» **Exercise description**: No pictures are to be included when the entries below are reproduced exactly.

╔══

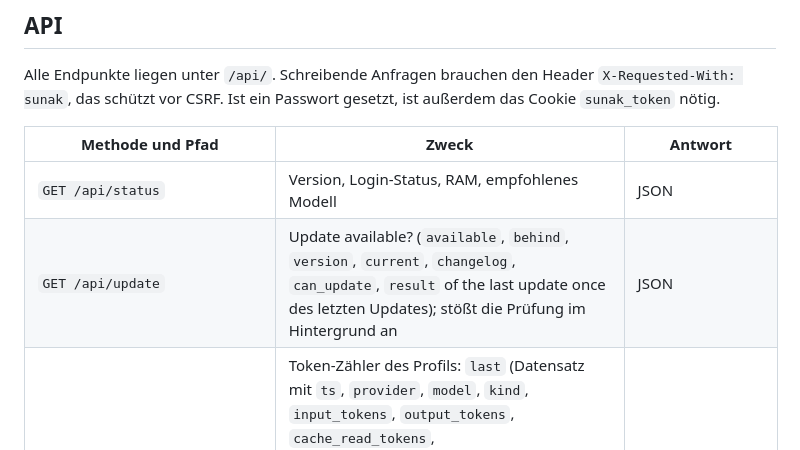
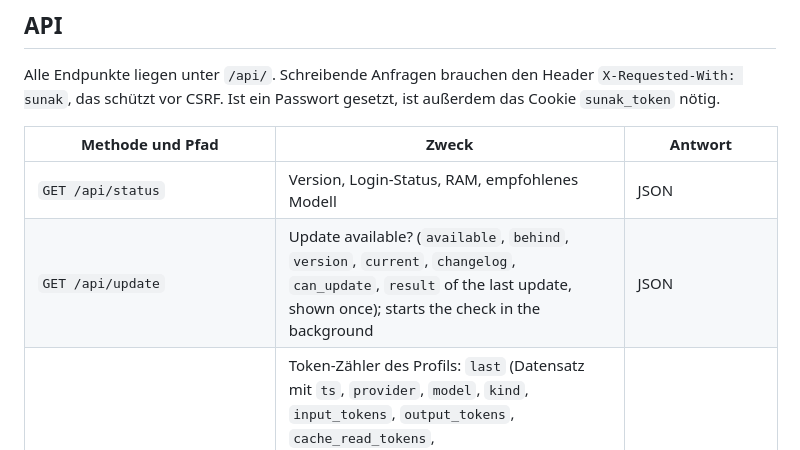
Before and after one commit to M4XM77R/Sunak, a Markdown page: docs/ARCHITECTURE.md, the part around the change. Drawn GitHub-style.

Commit message:
Docs: fix the /api/update row in ARCHITECTURE
Co-Authored-By: Claude Sonnet 5.5 <noreply@anthropic.com>
Claude-Session: https://claude.ai/code/session_01DvivgePKtM326PvjSXjbgi

```diff
--- a/docs/ARCHITECTURE.md
+++ b/docs/ARCHITECTURE.md
@@ -73,7 +73,7 @@ Alle Endpunkte liegen unter `/api/`. Schreibende Anfragen brauchen den Header `X
 | Methode und Pfad | Zweck | Antwort |
 |---|---|---|
 | `GET /api/status` | Version, Login-Status, RAM, empfohlenes Modell | JSON |
-| `GET /api/update` | Update available? (`available`, `behind`, `version`, `current`, `changelog`, `can_update`, `result` of the last update once des letzten Updates); stößt die Prüfung im Hintergrund an | JSON |
+| `GET /api/update` | Update available? (`available`, `behind`, `version`, `current`, `changelog`, `can_update`, `result` of the last update, shown once); starts the check in the background | JSON |
 | `GET /api/usage` | Token-Zähler des Profils: `last` (Datensatz mit `ts`, `provider`, `model`, `kind`, `input_tokens`, `output_tokens`, `cache_read_tokens`, `cache_creation_tokens`, `seconds`, `tokens_per_second`, `ok`; unbekannte Zahlen `null`), `total` und `background` (Summen: `requests`, die vier Zähler, `all` = Summe einschließlich Cache); Admin-Profile zusätzlich `installation` (Summe aller Profile) | JSON |
 | `GET /api/reports`, `POST /api/reports/token`, `/check`, `/send`, `/dismiss`, `/sample` | Fehlerberichte (alle nur Admin): Zustand (`mode`, `token_set`, `repo`, wartende `pending` mit Text und Browser-`url`, zuletzt `sent`), Token speichern (`{token}`, leer löscht; die Antwort enthält es nie), Zugriff prüfen, einen wartenden Bericht senden (`{id}` = Fingerabdruck; Antwort `url`, `number`, `action` = `created`/`commented`), verwerfen, Beispielbericht anlegen. `GET /api/settings` nennt Admins `reports_pending` | JSON |
 | `POST /api/update/check` | Knopf „Check for updates now“ (Admin): prüft sofort, auch bei abgeschaltetem Hinweis, mit derselben Prüfung (`updates.inspect`) und aktualisiert deren Ergebnis. Antwort: `behind`, `available`, `known` (false = Prüfung nicht möglich), `version` (Version auf dem Remote), `current`, `changelog` (list of `{version, date, body}`, `body` is Markdown), `error` (`no_clone`, `no_remote`, `no_upstream`), `can_update` | JSON |
```
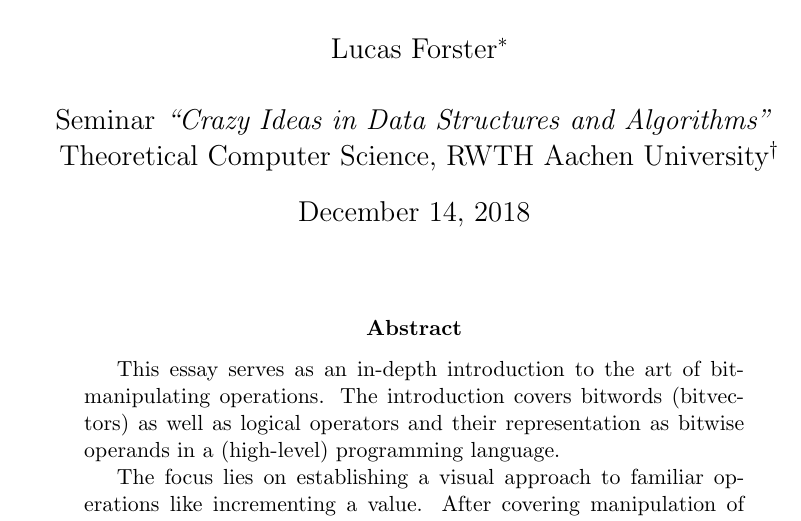
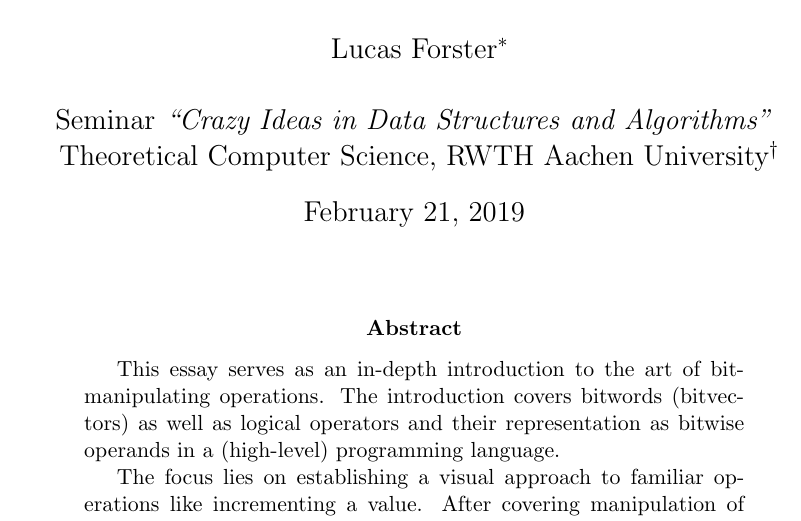
Before and after one commit to LucasForster/hackers-delight, a LaTeX paper (hackers-delight.tex): part of page 1 of 12, cut so that both start at the same text. Compiled offline with pdfLaTeX.

Commit message:
:calendar: Set `date` to `today`
Due to the `gh-pages` branch now caching the pdf, no manual setting of the date is required anymore.

```diff
--- a/hackers-delight.tex
+++ b/hackers-delight.tex
@@ -39,7 +39,7 @@
     \thanks{\href{https://tcs.rwth-aachen.de}
         {\url{tcs.rwth-aachen.de}}}
 }
-\date{December 14, 2018}
+\date{\today}
 
 % DOCUMENT
 \begin{document}
```
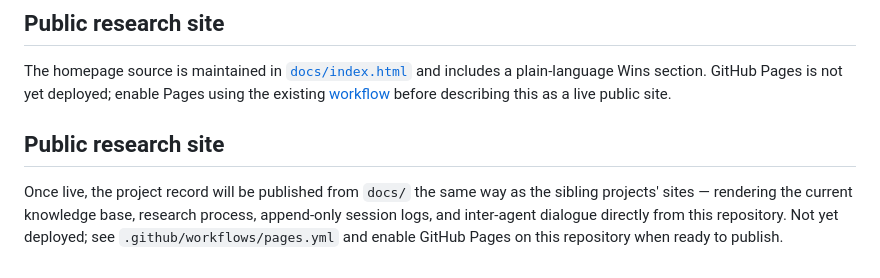
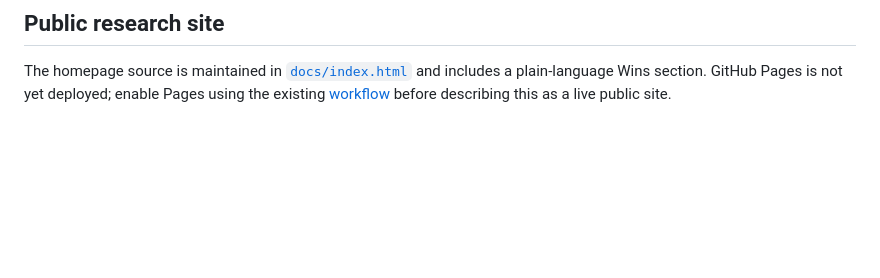
Before and after one commit to SoylentAquamarine/linear-a-collective, a Markdown page: README.md, the part around the change. Drawn GitHub-style; blank space fills up the shorter version.

Commit message:
docs: keep a single accurate public-site status section

```diff
--- a/README.md
+++ b/README.md
@@ -58,7 +58,3 @@ Active. The main sign-value atlas remains incomplete and the language is not ide
 ## Public research site
 
 The homepage source is maintained in [`docs/index.html`](docs/index.html) and includes a plain-language Wins section. GitHub Pages is not yet deployed; enable Pages using the existing [workflow](.github/workflows/pages.yml) before describing this as a live public site.
-
-## Public research site
-
-Once live, the project record will be published from `docs/` the same way as the sibling projects' sites — rendering the current knowledge base, research process, append-only session logs, and inter-agent dialogue directly from this repository. Not yet deployed; see `.github/workflows/pages.yml` and enable GitHub Pages on this repository when ready to publish.
```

╚══

» **Your solution**:
Before and after one commit to M4XM77R/Sunak, a Markdown page: docs/ARCHITECTURE.md, the part around the change. Drawn GitHub-style.

Commit message:
Docs: fix the /api/update row in ARCHITECTURE
Co-Authored-By: Claude Sonnet 5.5 <noreply@anthropic.com>
Claude-Session: https://claude.ai/code/session_01DvivgePKtM326PvjSXjbgi

```diff
--- a/docs/ARCHITECTURE.md
+++ b/docs/ARCHITECTURE.md
@@ -73,7 +73,7 @@ Alle Endpunkte liegen unter `/api/`. Schreibende Anfragen brauchen den Header `X
 | Methode und Pfad | Zweck | Antwort |
 |---|---|---|
 | `GET /api/status` | Version, Login-Status, RAM, empfohlenes Modell | JSON |
-| `GET /api/update` | Update available? (`available`, `behind`, `version`, `current`, `changelog`, `can_update`, `result` of the last update once des letzten Updates); stößt die Prüfung im Hintergrund an | JSON |
+| `GET /api/update` | Update available? (`available`, `behind`, `version`, `current`, `changelog`, `can_update`, `result` of the last update, shown once); starts the check in the background | JSON |
 | `GET /api/usage` | Token-Zähler des Profils: `last` (Datensatz mit `ts`, `provider`, `model`, `kind`, `input_tokens`, `output_tokens`, `cache_read_tokens`, `cache_creation_tokens`, `seconds`, `tokens_per_second`, `ok`; unbekannte Zahlen `null`), `total` und `background` (Summen: `requests`, die vier Zähler, `all` = Summe einschließlich Cache); Admin-Profile zusätzlich `installation` (Summe aller Profile) | JSON |
 | `GET /api/reports`, `POST /api/reports/token`, `/check`, `/send`, `/dismiss`, `/sample` | Fehlerberichte (alle nur Admin): Zustand (`mode`, `token_set`, `repo`, wartende `pending` mit Text und Browser-`url`, zuletzt `sent`), Token speichern (`{token}`, leer löscht; die Antwort enthält es nie), Zugriff prüfen, einen wartenden Bericht senden (`{id}` = Fingerabdruck; Antwort `url`, `number`, `action` = `created`/`commented`), verwerfen, Beispielbericht anlegen. `GET /api/settings` nennt Admins `reports_pending` | JSON |
 | `POST /api/update/check` | Knopf „Check for updates now“ (Admin): prüft sofort, auch bei abgeschaltetem Hinweis, mit derselben Prüfung (`updates.inspect`) und aktualisiert deren Ergebnis. Antwort: `behind`, `available`, `known` (false = Prüfung nicht möglich), `version` (Version auf dem Remote), `current`, `changelog` (list of `{version, date, body}`, `body` is Markdown), `error` (`no_clone`, `no_remote`, `no_upstream`), `can_update` | JSON |
```
Before and after one commit to LucasForster/hackers-delight, a LaTeX paper (hackers-delight.tex): part of page 1 of 12, cut so that both start at the same text. Compiled offline with pdfLaTeX.

Commit message:
:calendar: Set `date` to `today`
Due to the `gh-pages` branch now caching the pdf, no manual setting of the date is required anymore.

```diff
--- a/hackers-delight.tex
+++ b/hackers-delight.tex
@@ -39,7 +39,7 @@
     \thanks{\href{https://tcs.rwth-aachen.de}
         {\url{tcs.rwth-aachen.de}}}
 }
-\date{December 14, 2018}
+\date{\today}
 
 % DOCUMENT
 \begin{document}
```
Before and after one commit to SoylentAquamarine/linear-a-collective, a Markdown page: README.md, the part around the change. Drawn GitHub-style; blank space fills up the shorter version.

Commit message:
docs: keep a single accurate public-site status section

```diff
--- a/README.md
+++ b/README.md
@@ -58,7 +58,3 @@ Active. The main sign-value atlas remains incomplete and the language is not ide
 ## Public research site
 
 The homepage source is maintained in [`docs/index.html`](docs/index.html) and includes a plain-language Wins section. GitHub Pages is not yet deployed; enable Pages using the existing [workflow](.github/workflows/pages.yml) before describing this as a live public site.
-
-## Public research site
-
-Once live, the project record will be published from `docs/` the same way as the sibling projects' sites — rendering the current knowledge base, research process, append-only session logs, and inter-agent dialogue directly from this repository. Not yet deployed; see `.github/workflows/pages.yml` and enable GitHub Pages on this repository when ready to publish.
```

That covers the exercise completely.